(TRY IT):
Whenever a line in the data holds the string "Bekräfta", copy that line.

TASK INPUTS: Begin

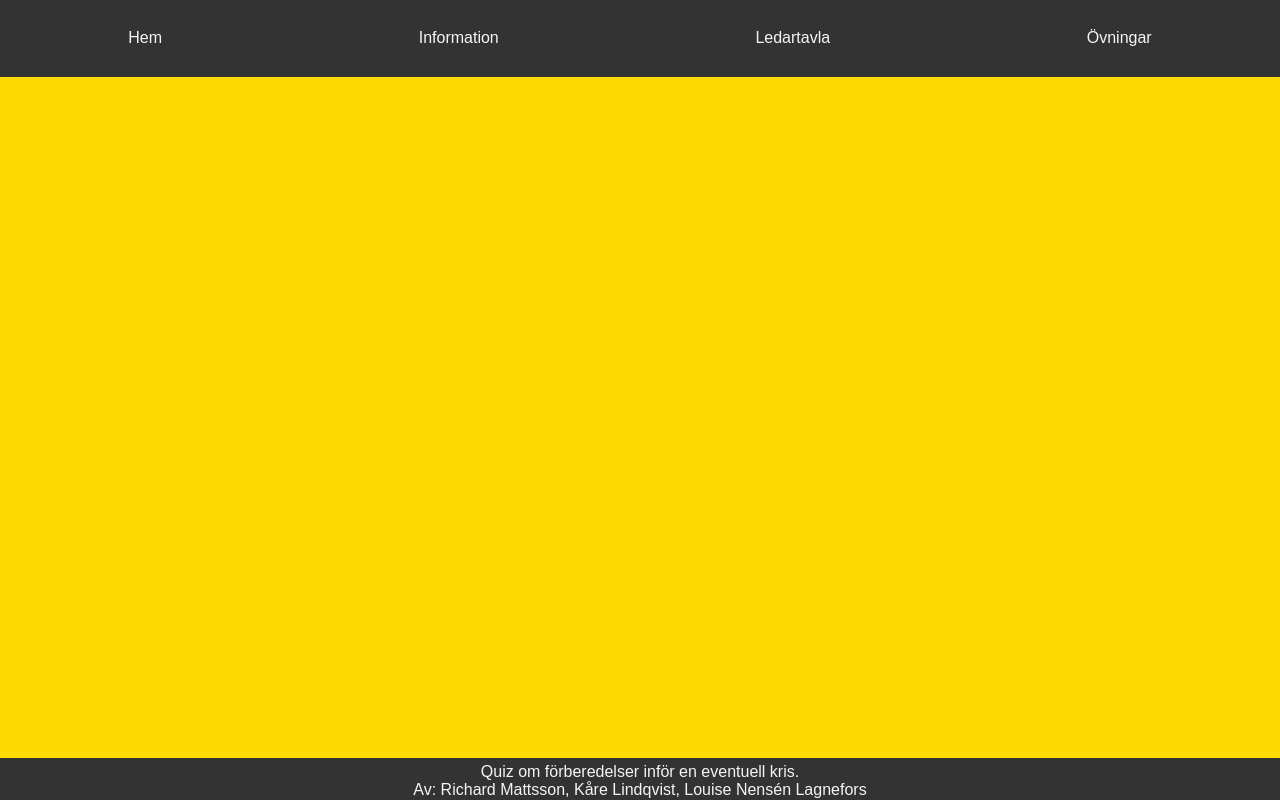
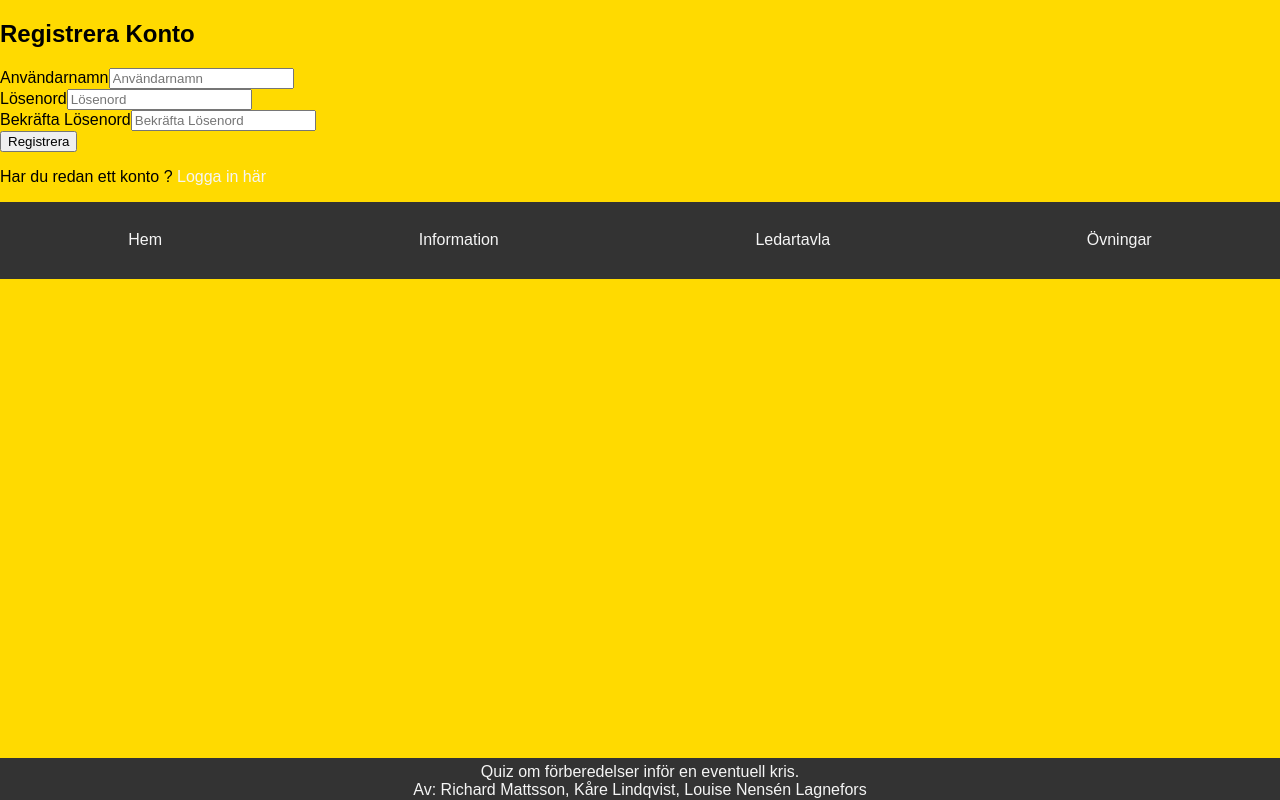
Before and after one commit to richardMattsson/hesa-fredrik, a Vue app: page /#/createuser in a window 1280 px wide. Built offline with nearby package versions, Linux system fonts and the light colour scheme.

Commit message:
Add page CreateUserView and Loginview, add routes to new pages, add routerlinks to go between the new pages and from homeView to new pages, add labels, input, and buttons to both views.

```diff
--- /dev/null
+++ b/src/views/CreateUserView.vue
@@ -0,0 +1,30 @@
+<script>
+export default {
+    data() {
+        return {
+
+        }
+    }
+}
+</script>
+<template>
+    <article id="article-create-account">
+        <h1>Registrera Konto</h1>
+        <form id="form-create-account">
+            <div>
+                <label for="username">Användarnamn</label>
+                <input id="username" placeholder="Användarnamn">
+            </div>
+            <div>
+                <label for="password">Lösenord</label>
+                <input id="password" placeholder="Lösenord">
+            </div>
+            <div>
+                <label for="confirm-password">Bekräfta Lösenord</label>
+                <input id="confirm-password" placeholder="Bekräfta Lösenord">
+            </div>
+            <button type="submit">Registrera</button>
+        </form>
+        <p> Har du redan ett konto ? <router-link to="/login">Logga in här</router-link></p>
+    </article>
+</template>
--- a/src/views/HomeView.vue
+++ b/src/views/HomeView.vue
@@ -27,6 +27,9 @@
     <router-link to="/question" tag="button"
       ><button class="start-button">Starta spel</button></router-link
     >
+
+    <router-link to="/login">Logga in här</router-link>
+    <router-link to="/createuser">Skapa konto här</router-link>
   </main>
 </template>
 
--- /dev/null
+++ b/src/views/LoginView.vue
@@ -0,0 +1,26 @@
+<script>
+export default {
+    data() {
+        return {
+
+        }
+    }
+}
+</script>
+<template>
+    <article id="article-create-account">
+        <h1>Registrera Konto</h1>
+        <form id="form-create-account">
+            <div>
+                <label for="username">Användarnamn</label>
+                <input id="username" placeholder="Användarnamn">
+            </div>
+            <div>
+                <label for="password">Lösenord</label>
+                <input id="password" placeholder="Lösenord">
+            </div>
+            <button type="button">Logga in</button>
+        </form>
+        <p> Saknar du konto? <router-link to="/createuser">Skapa konto här</router-link></p>
+    </article>
+</template>
```
Also changed, not shown: src/router.js (+10 -0 lines).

TASK INPUTS: End

(RESULT OF THIS EXERCISE):
+                <label for="confirm-password">Bekräfta Lösenord</label>
+                <input id="confirm-password" placeholder="Bekräfta Lösenord">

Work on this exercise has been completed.